# Aim of the task
Using the data that follows, report how many lines include "views"; output no other text.

# Extracted records
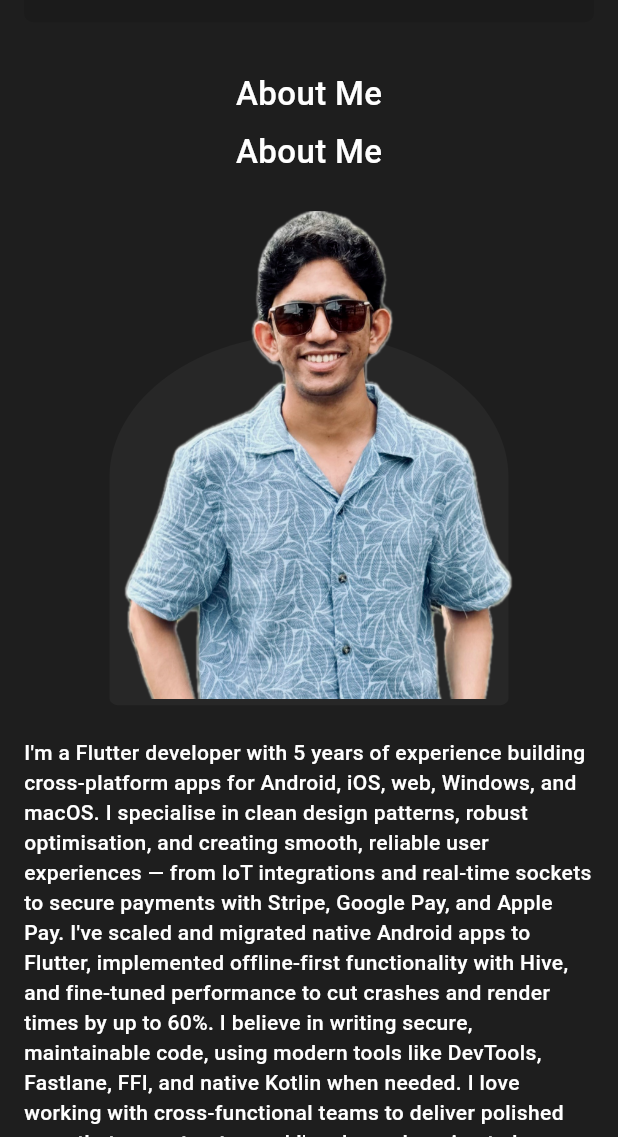
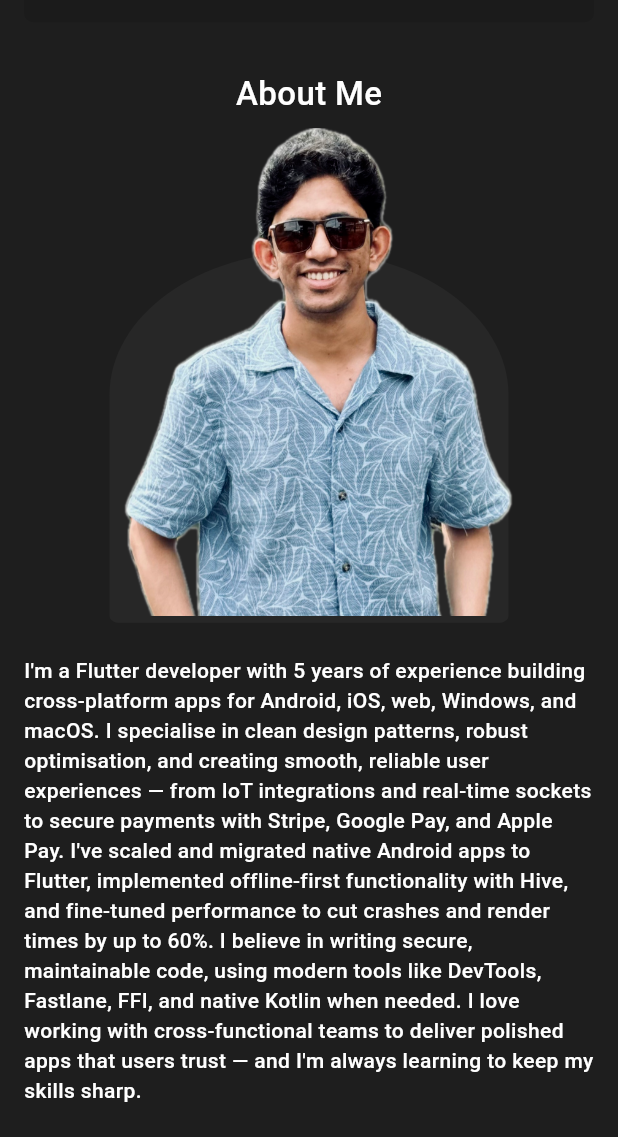
Before and after one commit to AizanSagheer/aizan_folio, a Flutter app: the screen it shows after launch, scrolled down 576 dp, on a phone screen of 412 x 824 dp, the part 99-1236 px from its top. Run offline on Flutter 3.47's test engine with Material 3 defaults, Android fonts, the phone set to English and light mode, and no system bars; our stand-ins replace flutter_svg, google_fonts, visibility_detector; missing offline and left inert: universal_html; project files that could hold a hidden picture were left out.

Commit message:
read me updated

```diff
--- a/lib/utils/images.dart
+++ b/lib/utils/images.dart
@@ -1,10 +1,9 @@
 class AppImages {
-   static const String aizan = 'assets/images/aizan_pic.png';
 
    static const String github = 'assets/images/github.svg';
   static const String linkedin = 'assets/images/linkedin.svg';
   static const String stackoverflow = 'assets/images/stackoverflow.svg';
-  static const String aizan2 = 'assets/images/aizan_2.png';
+  static const String aizan = 'assets/images/aizan.png';
   static const String flutterLogo = 'assets/images/flutter_logo.svg';
   static const String package = 'assets/images/package.svg';
   static const String firebase = 'assets/images/firebase.svg';
--- a/lib/views/dashboard_screen.dart
+++ b/lib/views/dashboard_screen.dart
@@ -254,7 +254,7 @@ class _DashboardScreenState extends State<DashboardScreen> {
                                 Positioned(
                                   bottom: 18,
                                   child: Image.asset(
-                                    AppImages.aizan2,
+                                    AppImages.aizan,
                                     height: 450.0,
                                     width: 450.0,
                                   ),
@@ -477,8 +477,6 @@ class _DashboardScreenState extends State<DashboardScreen> {
                   child: Column(
                     crossAxisAlignment: CrossAxisAlignment.start,
                     children: [
-                      SectionTitle(title: 'About Me'),
-                      SizedBox(height: 24),
                       Center(
                         child: LayoutBuilder(
                           builder: (context, constraints) {
@@ -505,7 +503,7 @@ class _DashboardScreenState extends State<DashboardScreen> {
                                   Positioned(
                                     bottom: 10,
                                     child: Image.asset(
-                                      AppImages.aizan2,
+                                      AppImages.aizan,
                                       height: photoSize + 33,
                                       width: photoSize,
                                       fit: BoxFit.cover,
--- a/lib/views/widgets/dashboard_about_section.dart
+++ b/lib/views/widgets/dashboard_about_section.dart
@@ -51,7 +51,7 @@ class DashboardAboutSection extends StatelessWidget {
                     Positioned(
                       bottom: 18.0,
                       child: Image.asset(
-                        AppImages.aizan2,
+                        AppImages.aizan,
                         height: 450.0,
                         width: 450.0,
                       ),
--- a/lib/views/widgets/dashboard_profile_photo.dart
+++ b/lib/views/widgets/dashboard_profile_photo.dart
@@ -35,7 +35,7 @@ class DashboardProfilePhoto extends StatelessWidget {
                   Positioned(
                     bottom: 10,
                     child: Image.asset(
-                      AppImages.aizan2,
+                      AppImages.aizan,
                       height: photoSize + 33,
                       width: photoSize,
                       fit: BoxFit.cover,
```
Also changed, not shown: assets/images/aizan.png (renamed from assets/images/aizan_2.png), 7 other files.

# Problem solution
6